11th Grade English Literature and Writing Composition, KIPP Pride High School Gaston, NC
What does the American Dream mean at a school built on a former peanut field? How does a teacher explain to students why the three school districts in their county remain largely segregated in 2017? How can students grapple with those big questions through literature, turning the answers into college essays that earn them a place at the college of their choice?
These are the challenges that get Brett Noble fired up to teach eleventh-grade English at KIPP Pride High School in Gaston, North Carolina, a rural community of just over 1,000 people. In Mr. Noble’s classroom, students’ stories are inextricably linked to the American story—a rich history in their own backyard.
Through that lens, a complex play like Shakespeare’s King Lear comes to life on the page as students closely examine the text for how themes of exile resonate in a community where only nine percent of black males have college degrees and one of the biggest employers is a prison.
For Mr. Noble’s students, the journey to self-discovery begins in pre-AP American Literature class with intensive close reading during short story boot camp. Early in the school year, students begin listening to a chorus of voices in American literature, probing the nature of the American Dream. Who is included? Who is not? In time, they will learn how to translate those literary voices and techniques into their own writing. How would F. Scott Fitzgerald have written this? What could you do with a dash in this sentence? How does your own story fit in?
By the end of the year, students’ personal stories will form the foundation of a capstone writing assignment: their college application essay. This year marks the ninth consecutive time that 100 percent of KIPP Pride’s graduating class will head to the colleges of their choice—in no small part thanks to Brett’s influence on his students and the school culture at large.
“Brett coaches two English teachers, leads weekly professional development for our cohort of six first-year teachers, and leads quarterly professional development for all K-12 English teachers in KIPP ENC,” says Principal Kevika Amar. “He is as patient with his colleagues as he is with his students. His impact is felt throughout the building.”

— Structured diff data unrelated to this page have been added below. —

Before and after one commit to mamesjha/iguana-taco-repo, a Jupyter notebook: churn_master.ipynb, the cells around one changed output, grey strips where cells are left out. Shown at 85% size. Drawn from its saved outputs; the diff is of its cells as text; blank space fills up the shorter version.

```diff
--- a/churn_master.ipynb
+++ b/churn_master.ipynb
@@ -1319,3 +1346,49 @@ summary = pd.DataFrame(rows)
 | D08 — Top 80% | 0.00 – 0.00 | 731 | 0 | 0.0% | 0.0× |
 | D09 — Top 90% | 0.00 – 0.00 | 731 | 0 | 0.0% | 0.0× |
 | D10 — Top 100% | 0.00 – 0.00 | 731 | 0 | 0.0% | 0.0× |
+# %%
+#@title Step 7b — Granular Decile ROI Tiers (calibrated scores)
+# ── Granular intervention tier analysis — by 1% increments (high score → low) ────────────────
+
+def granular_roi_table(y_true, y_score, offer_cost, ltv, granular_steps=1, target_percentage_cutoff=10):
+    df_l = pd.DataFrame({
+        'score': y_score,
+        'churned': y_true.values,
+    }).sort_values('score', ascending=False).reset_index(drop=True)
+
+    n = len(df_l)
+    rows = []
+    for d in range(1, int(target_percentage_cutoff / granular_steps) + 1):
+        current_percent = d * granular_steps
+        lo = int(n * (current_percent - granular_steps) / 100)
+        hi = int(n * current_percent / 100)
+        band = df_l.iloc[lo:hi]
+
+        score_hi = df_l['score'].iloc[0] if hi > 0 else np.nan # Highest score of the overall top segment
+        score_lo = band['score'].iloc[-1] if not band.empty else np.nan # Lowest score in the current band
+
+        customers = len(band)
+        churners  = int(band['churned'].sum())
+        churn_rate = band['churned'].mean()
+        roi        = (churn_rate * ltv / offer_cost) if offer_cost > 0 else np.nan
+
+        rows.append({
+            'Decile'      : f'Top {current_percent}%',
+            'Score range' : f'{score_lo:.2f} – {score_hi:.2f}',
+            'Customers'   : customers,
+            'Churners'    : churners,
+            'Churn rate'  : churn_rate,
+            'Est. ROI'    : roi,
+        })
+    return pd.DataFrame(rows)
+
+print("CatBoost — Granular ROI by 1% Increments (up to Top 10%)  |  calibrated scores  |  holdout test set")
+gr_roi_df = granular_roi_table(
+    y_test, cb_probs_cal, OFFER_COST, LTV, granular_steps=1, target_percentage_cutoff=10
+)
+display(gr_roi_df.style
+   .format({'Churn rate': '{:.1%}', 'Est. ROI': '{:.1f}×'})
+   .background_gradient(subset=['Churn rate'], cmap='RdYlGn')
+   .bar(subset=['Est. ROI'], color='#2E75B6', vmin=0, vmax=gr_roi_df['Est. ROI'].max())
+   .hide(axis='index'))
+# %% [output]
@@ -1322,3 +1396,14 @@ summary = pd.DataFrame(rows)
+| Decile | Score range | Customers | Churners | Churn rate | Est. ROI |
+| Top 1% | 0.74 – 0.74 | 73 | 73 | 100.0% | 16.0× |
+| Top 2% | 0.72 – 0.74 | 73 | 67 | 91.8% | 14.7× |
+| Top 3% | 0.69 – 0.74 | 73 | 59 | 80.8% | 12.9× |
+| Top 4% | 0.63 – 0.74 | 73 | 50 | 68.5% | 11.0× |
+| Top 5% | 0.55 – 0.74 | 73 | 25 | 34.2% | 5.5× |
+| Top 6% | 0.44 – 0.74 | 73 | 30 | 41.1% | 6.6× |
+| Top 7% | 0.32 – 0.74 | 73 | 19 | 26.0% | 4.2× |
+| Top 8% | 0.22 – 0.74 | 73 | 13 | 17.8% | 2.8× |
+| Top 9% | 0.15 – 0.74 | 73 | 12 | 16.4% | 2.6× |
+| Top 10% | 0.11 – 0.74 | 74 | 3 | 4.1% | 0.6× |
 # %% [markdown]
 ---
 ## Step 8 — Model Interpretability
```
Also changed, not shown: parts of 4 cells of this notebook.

For Noble, it’s critical that students apply lessons from his class to the world around him. “Every single day is an opportunity to talk about social justice issues, whether they are local or national,” he says. In recent years, students have started a young activist club, attended local NAACP meetings, and joined protests together. While Noble comes from a dramatically different background than his students, he wants them to know he doesn’t have all the answers, he just wants them to learn—and to question.

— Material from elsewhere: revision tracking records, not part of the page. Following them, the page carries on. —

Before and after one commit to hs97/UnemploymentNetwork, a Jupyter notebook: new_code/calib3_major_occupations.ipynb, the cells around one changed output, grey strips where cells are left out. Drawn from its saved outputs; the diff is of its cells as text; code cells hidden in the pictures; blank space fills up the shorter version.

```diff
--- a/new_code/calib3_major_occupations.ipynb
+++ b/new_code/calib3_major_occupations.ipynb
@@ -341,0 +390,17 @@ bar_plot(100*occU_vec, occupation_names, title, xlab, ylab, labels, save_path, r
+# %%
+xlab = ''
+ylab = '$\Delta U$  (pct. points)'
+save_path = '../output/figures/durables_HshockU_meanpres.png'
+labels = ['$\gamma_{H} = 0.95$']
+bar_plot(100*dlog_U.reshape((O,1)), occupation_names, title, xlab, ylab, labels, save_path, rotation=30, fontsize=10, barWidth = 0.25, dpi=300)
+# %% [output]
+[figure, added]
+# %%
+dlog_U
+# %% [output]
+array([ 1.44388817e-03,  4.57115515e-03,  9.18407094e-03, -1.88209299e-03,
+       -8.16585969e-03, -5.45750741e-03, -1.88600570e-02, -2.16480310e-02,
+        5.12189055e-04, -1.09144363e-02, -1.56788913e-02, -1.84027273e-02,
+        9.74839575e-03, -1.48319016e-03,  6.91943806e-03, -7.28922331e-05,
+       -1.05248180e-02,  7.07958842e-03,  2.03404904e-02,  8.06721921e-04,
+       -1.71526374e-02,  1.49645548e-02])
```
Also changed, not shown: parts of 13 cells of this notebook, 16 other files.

“It’s not a community that I grew up in—but they did,” he says. “I have to always approach it with a lot of humility, but over the course of the year, I see fires ignite. I see them grow into the proactive professionals who will strengthen their communities and lead a life of choice.”